This makes the assumption that you do all your runs at the exact same MP. I rounded up to the nearest whole value.

• what threshold are you using for "guarantee"? Commented Jun 18, 2013 at 18:31
• -1 there is no number of runs that will "guarantee" a drop of anything. Since the chances of dropping a key in one run is 1/10 at MP1, the expected number of runs for one key is 10. Where are you getting "94" from!? Commented Jun 18, 2013 at 18:43
• @fbueckert Okay, I think you got it correct assuming the EV is 1/p. Although I don't think the "EV stays constant" from MP5-MP10 is true. Rounding errors? Commented Jun 18, 2013 at 19:09
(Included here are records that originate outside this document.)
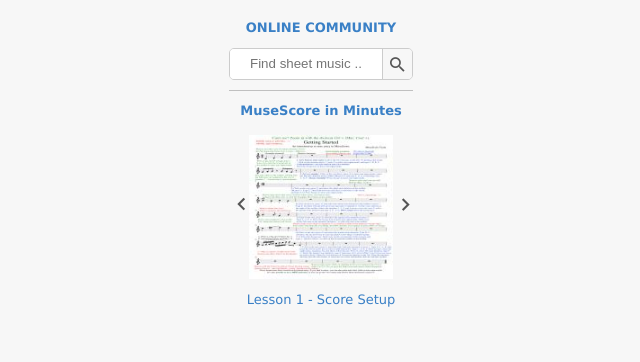
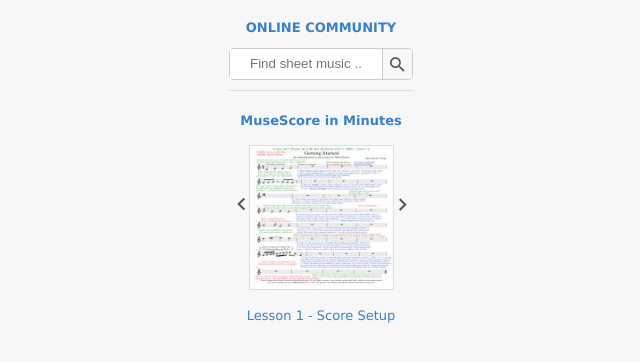
Before and after one commit to musescore/musescore-connect, a website: page index.html in a window 1280 px wide. Shown: the whole page, without its empty margins (319-959 px from the left). Drawn offline with Linux system fonts and the light colour scheme; files whose address does not match are found by name.

Commit message:
update styling

```diff
--- a/src/style.css
+++ b/src/style.css
@@ -30,7 +30,9 @@
 }
 
 .spotlight-image {
-    padding: 5px 20px;
+    margin: 5px 20px;
+    border: 1px solid #dddddd;
+    width: 145px;
 }
 
 .spotlight-title {
@@ -41,6 +43,7 @@
 }
 
 .spotlight-body {
+    margin: 5px 15px;
     text-align: center;
 }
 
@@ -62,7 +65,7 @@
     color: #555555;
     font-size: 25px;
     float: right;
-    width: 20px;
+    width: 23px;
     height: 30px;
 }
 
@@ -77,8 +80,8 @@
     color: black;
 }
 .border {
-    border-bottom: 1px solid silver;
-    margin: 10px 0 0 0;
+    border-bottom: 1px solid #ddd;
+    margin: 10px 0 10px 0;
     clear: both;
 }
 
@@ -231,3 +234,7 @@
 .icon-search:before {
     content: "\e8b6";
 }
+.content{
+    z-index: 5;
+    position: relative;
+}
--- a/src/template.js
+++ b/src/template.js
@@ -12,8 +12,7 @@
         description = Transifex.live.translateText(item.description);
         title = Transifex.live.translateText(item.title);
     }
-
-    return h('a',
+    return h('a.content',
         {
             href: url,
             "onclick": function () {
```
Also changed, not shown: src/bundle.js.
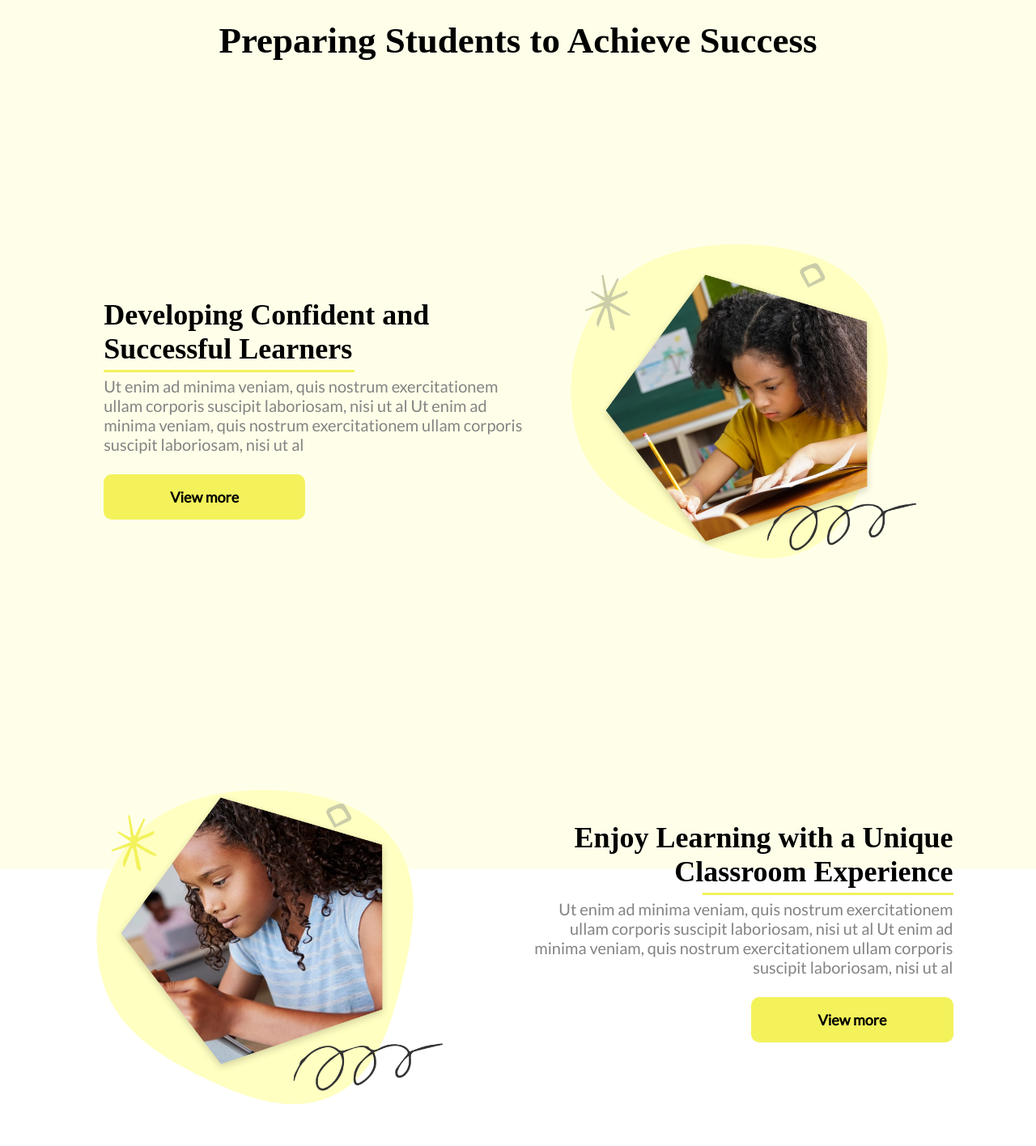
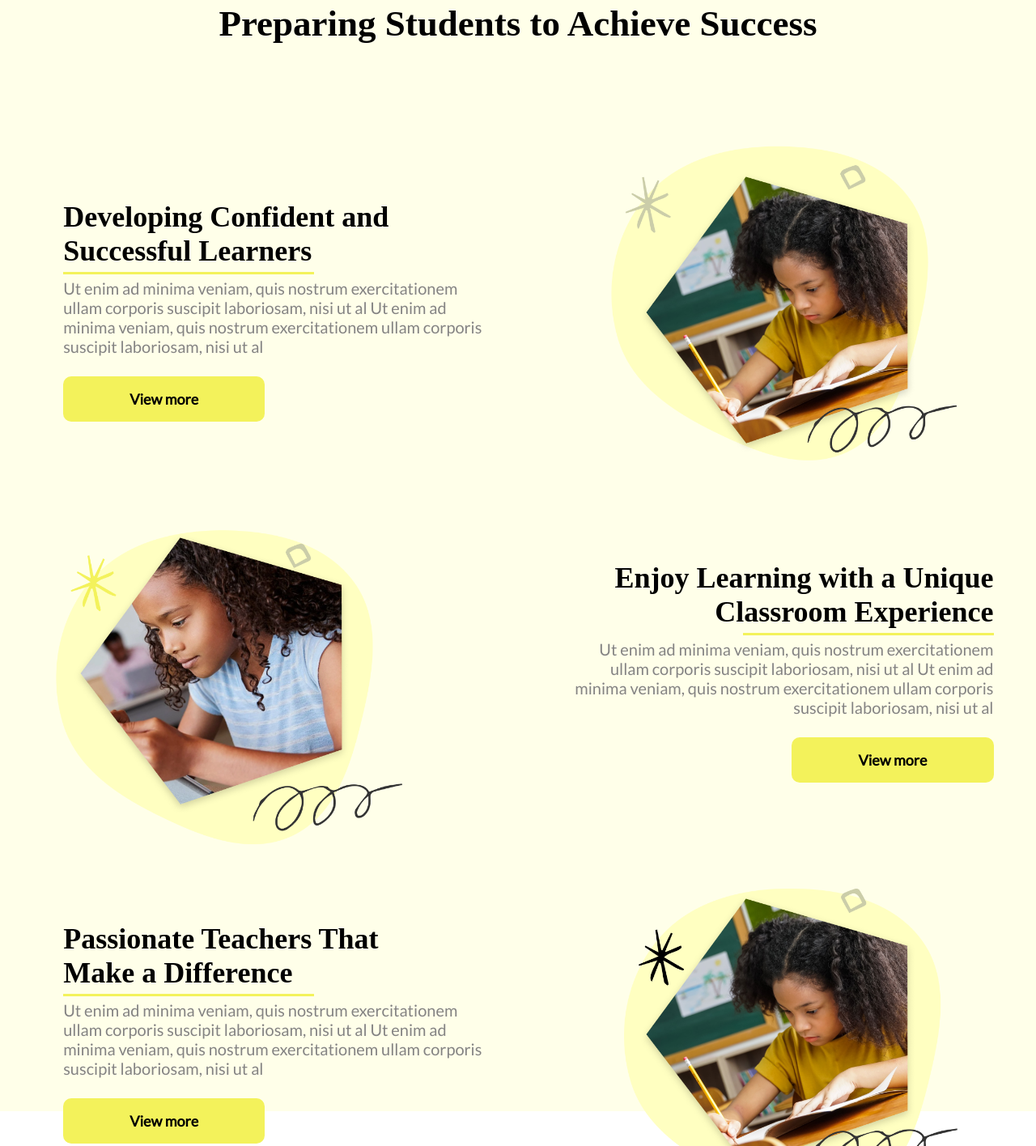
Before and after one commit to AsifxAsif/Assignment, a plain HTML site: page index.html in a window 1280 px wide. Shown: the part 750-2166 px from the top of the page at 81% size. Drawn offline with Linux system fonts and the light colour scheme.

Commit message:
complete

```diff
--- a/index.html
+++ b/index.html
@@ -32,8 +32,8 @@
         <p class="head">Preparing Students to Achieve Success</p>
         <div class="feature">
             <div class="left">
-                <span>Developing Confident and <br>
-                    Successful Learners</span>
+                <article>Developing Confident and <br>
+                    Successful Learners</article>
                     <div class="box-left"></div>
 
                 <p class="details">Ut enim ad minima veniam, quis nostrum exercitationem <br>
@@ -52,8 +52,8 @@
                 <img class="student" src="./image 2.png" alt="">
             </div>
             <div class="right">
-                <span>Enjoy Learning with a Unique <br>
-                    Classroom Experience</span>
+                <article>Enjoy Learning with a Unique <br>
+                    Classroom Experience</article>
                     <div class="box-right"></div>
 
                 <p class="details">Ut enim ad minima veniam, quis nostrum exercitationem <br>
@@ -66,8 +66,8 @@
 
         <div class="feature">
             <div class="left">
-                <span>Passionate Teachers That <br>
-                    Make a Difference</span>
+                <article>Passionate Teachers That <br>
+                    Make a Difference</article>
                     <div class="box-left"></div>
 
                 <p class="details">Ut enim ad minima veniam, quis nostrum exercitationem <br>
--- a/style.css
+++ b/style.css
@@ -76,7 +76,7 @@ section{
 
 .success{
     width: 100%;
-    height: 120vh;
+    height: 160vh;
     padding: 90px 0;
     background-color: #FFFFE9;
 }
@@ -91,7 +91,6 @@ section{
 
 .feature{
     display: flex;
-    padding: 100px;
     justify-content: space-around;
     align-items: center;
 }
@@ -108,7 +107,7 @@ img{
     text-align: right;
 }
 
-span{
+article{
     font-family: Source Serif;
     font-size: 36px;
     font-weight: 600;
```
• @fbueckert although it's true that you can't do a half run, doing 36 runs on MP5 and on MP10 definite will give different chances of getting keys. Nothing is guaranteed to drop no matter how much you play. And no thanks, I don't want you to add in decimals just to make me happy. StackEx is for discussions; I'm not paying you money to boss you around. Thanks for all the help tho =) Commented Jun 18, 2013 at 22:28
• It is not "pure math" vs. impure math, it is simply correct vs. incorrect. You cannot do 1.6 runs any more than the average family can have 1.6 children; but you cannot round that up/down in the middle of a calculation, or you will find that the expected number of total children in 10 families is 10 or 20, rather than the correct answer of 16. In the same way, by rounding before multiplying you find that the expected number of runs to get a ring is the same for MP5 and MP9, which is obviously incorrect. Commented Jun 19, 2013 at 15:59